Sean went on to complete the Cybersecurity Risk Management Graduate Certificate Program (and is completing his Cyber MBA) at Concordia University, St. Paul (CSP) in partnership with Mission Critical Institute. Let’s see what he has to say about the program, its instructors, and why he recommends this approach for advancing your cybersecurity career.
What made you choose the Mission Critical Institute-developed Cybersecurity Risk Management Graduate Program over other programs?
I really liked the ability to become cyber job-ready by learning the NIST Risk Management Framework in the first 40 weeks, on the way to earning an MBA. I could also attend remotely via online classes, in the evening, so I didn’t have to relocate or quit my job to attend school. That was a big plus. Now, I’m on track to finish my MBA in 2018.
Another strong point of the program is that each (of the five) cybersecurity courses help to prepare you for cybersecurity certifications, including the Certified Authorization Professional (CAP) and Certified Information Systems Security Professional (CISSP) from (ISC)2, and the Certified Ethical Hacker (CEH) from EC-Council. I’m studying for the CAP now, and then I’ll pursue the CEH and CISSP. I’m also looking at getting a Cisco certification, such as the Cisco Certified Network Associate (CCNA) Routing & Switching.
In what ways did faculty help you prepare for a new career?
The faculty were great–they always made themselves available to answer questions. They’re all experts in their respective fields, representing a wide range of industry’s, from healthcare to three-letter agencies, military, consulting, and so on.
I have used some faculty members as references on job applications (and will continue to do so), which I think boosts my credibility with prospective employers. Susan Cole was particularly helpful regarding potential government jobs and Eric Handy was always highly accessible.
Have your fellow students helped you advance your career? If so, in what ways?
I’ve connected with several classmates on LinkedIn. I can bounce questions off of them regarding job searches, and watch their progress as well. It’s a great way to stay in touch.
What have you found are the best ways to network?
I mainly use LinkedIn. I joined some groups on that site germane to my field, such as the Information Security Community led by Holger Schulze, an advanced persistent threats group, and one for homeland security.
Christine Olyer, Mission Critical Institute program manager, was a great source of inspiration and information. She recommended that I join one or more industry groups, like the Information Systems Security Association (ISSA), to network with practitioners in the security field and learn about others’ perspectives.
Would you do it again?
Absolutely, I would recommend the program to anybody. I’m very happy with the quality of my education. The Mission Critical Institute program builds a good foundation for cybersecurity and risk management.
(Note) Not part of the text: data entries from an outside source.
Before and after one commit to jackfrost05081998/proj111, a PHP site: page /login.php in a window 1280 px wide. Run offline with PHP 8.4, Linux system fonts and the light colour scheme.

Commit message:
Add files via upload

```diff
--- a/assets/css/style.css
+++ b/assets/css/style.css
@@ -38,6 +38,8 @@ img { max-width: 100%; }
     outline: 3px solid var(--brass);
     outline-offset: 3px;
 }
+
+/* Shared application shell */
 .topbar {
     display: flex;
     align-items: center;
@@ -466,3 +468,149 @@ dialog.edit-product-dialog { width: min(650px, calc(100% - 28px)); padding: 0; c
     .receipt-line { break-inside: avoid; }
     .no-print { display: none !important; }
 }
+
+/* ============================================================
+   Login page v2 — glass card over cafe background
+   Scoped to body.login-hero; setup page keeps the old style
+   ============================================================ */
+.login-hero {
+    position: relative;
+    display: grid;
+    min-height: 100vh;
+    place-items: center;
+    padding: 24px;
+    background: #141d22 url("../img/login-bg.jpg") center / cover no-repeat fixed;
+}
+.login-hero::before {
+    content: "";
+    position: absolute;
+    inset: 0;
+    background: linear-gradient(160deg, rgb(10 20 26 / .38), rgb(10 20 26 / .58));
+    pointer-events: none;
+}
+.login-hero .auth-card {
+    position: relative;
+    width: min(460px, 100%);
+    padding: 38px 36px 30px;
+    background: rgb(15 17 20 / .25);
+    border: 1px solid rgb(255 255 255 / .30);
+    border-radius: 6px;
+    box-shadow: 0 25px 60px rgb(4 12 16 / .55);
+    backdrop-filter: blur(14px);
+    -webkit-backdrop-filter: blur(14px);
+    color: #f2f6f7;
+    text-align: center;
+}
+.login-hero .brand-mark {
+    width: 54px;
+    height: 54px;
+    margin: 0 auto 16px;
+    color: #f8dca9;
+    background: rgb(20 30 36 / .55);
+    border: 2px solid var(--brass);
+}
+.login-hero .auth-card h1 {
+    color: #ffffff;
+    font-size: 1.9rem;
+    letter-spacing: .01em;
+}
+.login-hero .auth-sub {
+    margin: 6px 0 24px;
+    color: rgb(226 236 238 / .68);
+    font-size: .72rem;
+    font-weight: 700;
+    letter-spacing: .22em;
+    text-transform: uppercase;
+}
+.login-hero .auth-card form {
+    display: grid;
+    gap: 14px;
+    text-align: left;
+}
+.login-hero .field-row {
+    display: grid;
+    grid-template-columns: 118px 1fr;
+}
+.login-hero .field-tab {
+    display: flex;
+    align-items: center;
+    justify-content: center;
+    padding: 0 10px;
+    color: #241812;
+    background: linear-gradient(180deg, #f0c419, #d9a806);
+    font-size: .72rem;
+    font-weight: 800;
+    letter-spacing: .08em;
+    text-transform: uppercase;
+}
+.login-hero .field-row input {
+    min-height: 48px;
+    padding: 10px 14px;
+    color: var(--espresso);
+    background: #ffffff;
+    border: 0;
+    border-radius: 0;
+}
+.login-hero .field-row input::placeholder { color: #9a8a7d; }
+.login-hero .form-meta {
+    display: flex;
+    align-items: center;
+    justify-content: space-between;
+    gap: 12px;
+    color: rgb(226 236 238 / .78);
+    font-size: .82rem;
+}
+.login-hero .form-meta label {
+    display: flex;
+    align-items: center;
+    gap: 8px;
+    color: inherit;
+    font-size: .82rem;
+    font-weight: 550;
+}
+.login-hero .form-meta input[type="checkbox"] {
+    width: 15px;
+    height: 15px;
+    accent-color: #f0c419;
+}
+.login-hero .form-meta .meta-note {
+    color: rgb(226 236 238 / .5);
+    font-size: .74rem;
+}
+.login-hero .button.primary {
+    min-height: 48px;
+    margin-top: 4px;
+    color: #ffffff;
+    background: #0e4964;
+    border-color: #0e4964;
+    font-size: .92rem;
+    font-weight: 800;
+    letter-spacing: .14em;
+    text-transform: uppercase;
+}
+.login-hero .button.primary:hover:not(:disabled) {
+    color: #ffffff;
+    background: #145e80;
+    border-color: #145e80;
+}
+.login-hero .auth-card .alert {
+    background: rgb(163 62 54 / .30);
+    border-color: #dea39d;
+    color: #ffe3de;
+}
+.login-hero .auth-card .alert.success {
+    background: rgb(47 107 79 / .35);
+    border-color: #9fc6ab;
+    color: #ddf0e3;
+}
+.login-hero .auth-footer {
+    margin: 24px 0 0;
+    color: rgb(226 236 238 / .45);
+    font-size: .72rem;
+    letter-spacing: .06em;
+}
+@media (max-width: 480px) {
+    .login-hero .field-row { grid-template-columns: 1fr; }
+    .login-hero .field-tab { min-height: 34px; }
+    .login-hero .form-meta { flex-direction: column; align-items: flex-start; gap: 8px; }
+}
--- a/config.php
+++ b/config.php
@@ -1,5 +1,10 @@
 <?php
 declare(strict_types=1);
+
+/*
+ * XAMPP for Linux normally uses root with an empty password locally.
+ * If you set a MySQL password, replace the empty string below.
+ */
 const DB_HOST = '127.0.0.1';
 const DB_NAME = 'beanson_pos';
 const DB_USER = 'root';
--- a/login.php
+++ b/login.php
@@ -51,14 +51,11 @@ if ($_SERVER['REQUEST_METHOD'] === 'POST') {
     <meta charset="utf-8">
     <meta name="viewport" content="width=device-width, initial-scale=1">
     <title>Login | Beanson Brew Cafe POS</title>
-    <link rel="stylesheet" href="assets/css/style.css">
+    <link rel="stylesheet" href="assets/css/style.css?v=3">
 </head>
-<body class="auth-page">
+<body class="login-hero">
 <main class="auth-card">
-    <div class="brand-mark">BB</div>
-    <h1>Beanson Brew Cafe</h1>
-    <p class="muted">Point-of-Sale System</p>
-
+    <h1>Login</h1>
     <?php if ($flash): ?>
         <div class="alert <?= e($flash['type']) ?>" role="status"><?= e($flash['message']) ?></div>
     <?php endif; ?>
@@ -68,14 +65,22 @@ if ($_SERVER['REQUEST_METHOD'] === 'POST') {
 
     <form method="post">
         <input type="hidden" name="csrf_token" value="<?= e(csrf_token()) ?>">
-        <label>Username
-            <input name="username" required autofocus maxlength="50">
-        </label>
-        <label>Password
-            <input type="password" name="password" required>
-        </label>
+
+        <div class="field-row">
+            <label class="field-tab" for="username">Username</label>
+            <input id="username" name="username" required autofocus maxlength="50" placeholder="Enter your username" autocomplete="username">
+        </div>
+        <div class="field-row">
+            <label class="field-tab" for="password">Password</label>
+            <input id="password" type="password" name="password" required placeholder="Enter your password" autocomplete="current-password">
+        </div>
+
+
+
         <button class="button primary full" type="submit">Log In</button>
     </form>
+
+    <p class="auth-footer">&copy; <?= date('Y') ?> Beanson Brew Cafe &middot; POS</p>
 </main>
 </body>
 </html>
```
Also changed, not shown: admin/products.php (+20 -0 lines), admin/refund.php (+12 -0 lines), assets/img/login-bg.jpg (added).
I believe the program prepares you to be the type of cyber professional employers want.
Get insights on cybersecurity job trends from Eric Handy, Mission Critical Institute instructor: https://missioncriticalinstitute.org/cybersecurity-job-trends-an-interview-with-eric-handy/
Advance your cybersecurity career with Mission Critical Institute.